Levy argues for the necessity of studying Ligeti's sketches, because the theoretical systems he employed are complex and cannot be entirely appreciated or understood in isolation. During many visits to the Paul Sacher Foundation in Switzerland, Levy consulted a trove of information pertinent to his subject and had access to additional sketches that have only recently been made available. Ligeti was secretive about his working methods, making this approach even more important. Along with his encyclopedic knowledge of the published literature—in English, Hungarian, and German—Levy inspires a high level of [End Page 118] confidence throughout. The few problems that surface with this book do not have anything to do with accuracy or diligence but rather with a lack of context, as we shall see.

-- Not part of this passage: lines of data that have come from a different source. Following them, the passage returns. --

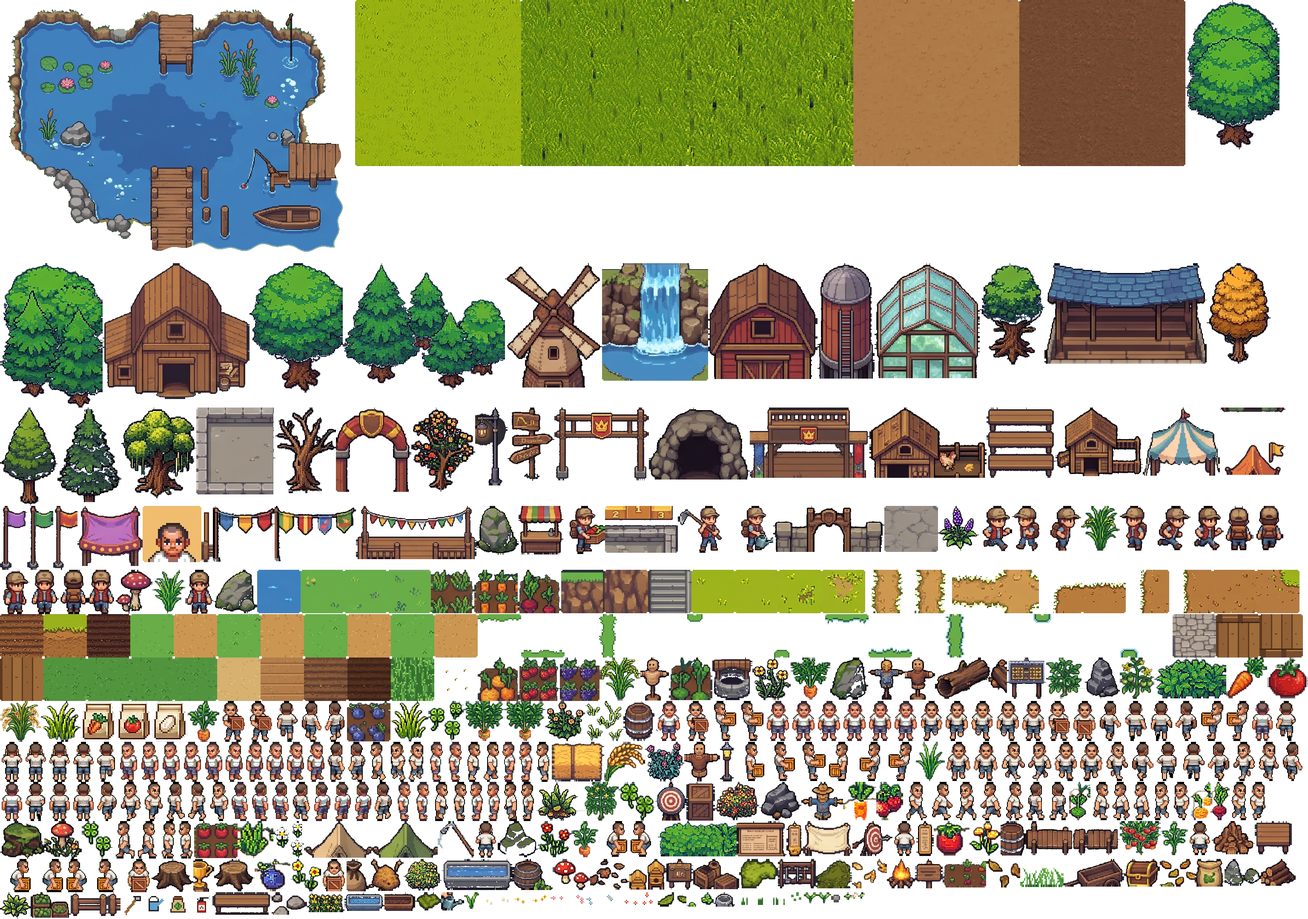
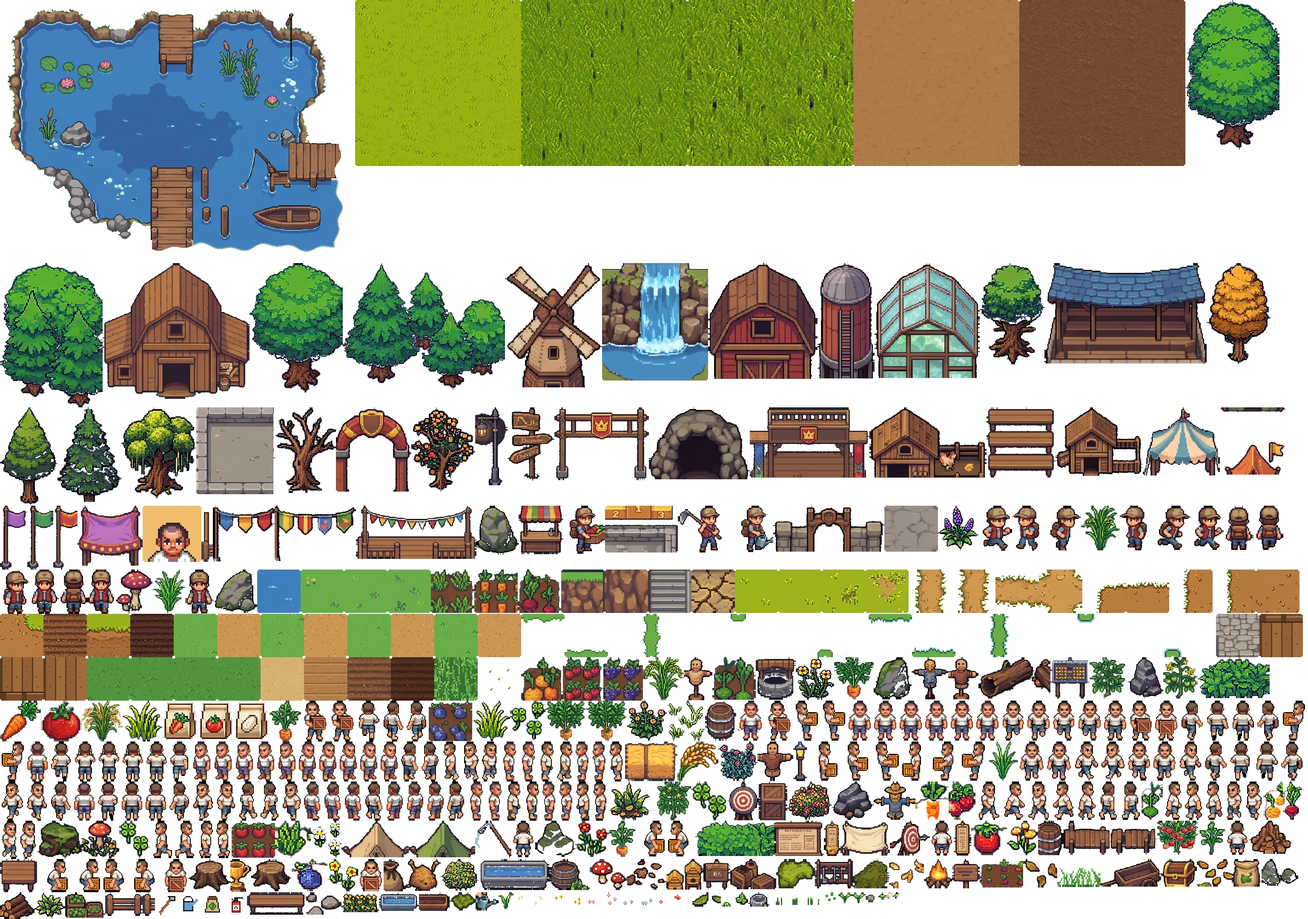
Ô đất khô cằn dùng hình đất nứt nẻ của người dùng
- assets/source/dry_soil.png -> tex_dry (cắt vuông giữa ảnh, giữ nét pixel)
- Ô chưa cuốc / vừa thu hoạch vẽ bằng hình này trong khung bo góc, bỏ vết
  nứt tự vẽ

Claude-Session: https://claude.ai/code/session_01BbaPnx3cHQqz9kHRAFFL9w

diff --git a/client/src/main.ts b/client/src/main.ts
@@ -316,21 +316,10 @@ function drawPlot(x: number, y: number, c: number, state: number, seed: number, 
   ctx.save();
   roundRect(x + g, y + g, w, w, r); ctx.clip();
   if (state === 0) {
-    // barren: pale, dusty, cracked
-    ctx.fillStyle = '#c0915b';
-    ctx.fillRect(x, y, c, c);
-    ctx.fillStyle = 'rgba(255,240,200,0.18)';
-    ctx.fillRect(x, y, c, c * 0.4);
-    ctx.strokeStyle = 'rgba(110,70,35,0.75)';
-    ctx.lineWidth = 0.8;
-    for (let k = 0; k < 3; k++) {
-      let px = x + 4 + rnd(k) * (c - 8), py = y + 4 + rnd(k + 9) * (c - 8);
-      ctx.beginPath(); ctx.moveTo(px, py);
-      for (let j = 0; j < 3; j++) { px += (rnd(k * 7 + j) - 0.5) * 9; py += (rnd(k * 5 + j + 3) - 0.5) * 9; ctx.lineTo(px, py); }
-      ctx.stroke();
-    }
-    ctx.fillStyle = 'rgba(150,140,125,0.9)';
-    for (let k = 0; k < 2; k++) ctx.fillRect(x + 4 + rnd(k + 20) * (c - 8), y + 4 + rnd(k + 30) * (c - 8), 1.5, 1.2);
+    // barren: cracked dry soil (user asset)
+    const f = atlas.frames['tex_dry'];
+    if (f) ctx.drawImage(atlas.img, f[0], f[1], f[4], f[5], x + g, y + g, w, w);
+    else { ctx.fillStyle = '#c0915b'; ctx.fillRect(x, y, c, c); }
   } else {
     const f = atlas.frames[state === 2 ? 'gt_furrow_wet' : 'gt_furrow'];
     if (f) ctx.drawImage(atlas.img, f[0], f[1], f[4] * 0.75, f[5] * 0.75, x + g, y + g, w, w);

diff --git a/tools/build_assets.py b/tools/build_assets.py
@@ -1087,6 +1087,11 @@ def main():
     import crops_cut
     cp = crops_cut.build(RES, T)
     images.update(cp); native.update(cp)
+    # barren / cracked soil for empty plots (user asset)
+    ds = Image.open(os.path.join(ROOT, 'assets/source/dry_soil.png')).convert('RGBA')
+    side = min(ds.size)
+    ds = ds.crop(((ds.width - side) // 2, (ds.height - side) // 2, (ds.width + side) // 2, (ds.height + side) // 2))
+    images['tex_dry'] = ds.resize((T * RES, T * RES), Image.NEAREST); native.add('tex_dry')
     images.update(s4_tiles()); native.update(S4_TILES); native.add('gt_furrow_wet')
     # crops render as 1 tile
     for name in list(images):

In his early Hungarian years, Ligeti had to cope with increasingly difficult conditions as a composer. The official musician's union approved all music for public performance, and these decisions were made arbitrarily. In this period, Ligeti faced further difficulty working in the shadow of Béla Bartók, a much-revered composer whose more radical compositions symbolized a spirit of dissent for Ligeti's young comrades. Even though Ligeti's early compositions, such as Musica ricercata and the String Quartet no. 1, owe some of their technical and expressive techniques to Bartók and Alban Berg, Levy points out many novel elements that contain seeds of Ligeti's later style. For example, Ligeti derived material from folk sources, hybridized sonata form with "arch" form (p. 24), and evoked "nocturnal" topics; yet, these approaches never seem so overtly imitative that they are overly derivative. Levy persuasively argues that Ligeti's early techniques of interval expansion, his complex developmental procedures, and his individual reaction to Schoenberg's twelve-tone technique via Hanns Jelinek's book are all remarkable for so young a composer (Hanns Jelinek, Anleitung zur Zwölftonkomposition, 2 vols. [Vienna: Universal Edition, 1952–58]).
Given Ligeti's losing battle against the Hungarian censors, the tantalizing tidbits of leaked information he received from the West, and the composer's correspondence with Karlheinz Stockhausen, his legendary 1956 flight across the border now seems inevitable. After stopping briefly in Vienna, Ligeti made Cologne his new home. Stockhausen himself put him up for several months until he worked out a more permanent living situation. In such a richly stimulating environment, it took only a few months for Ligeti to absorb a staggering amount of new information in his new home. This is clear from his first piece in the West: Glissandi (1957). Levy argues that the piece—for all its shortcomings—provides important context for the composer's later development. Ligeti quickly withdrew this electronic "finger exercise" (p. 52), releasing it only in 1976 when his career was secure. Levy explains that the second half contains the exact same material as the first half, combined with its retrograde; but in an interesting twist, a large amount of sound is filtered out, making the texture less dense in the second half (p. 60). In Stockhausen's Gesang der Jünglinge, completed only a year earlier, part D of the structure is an exact retrograde of three tracks from part B, with a few...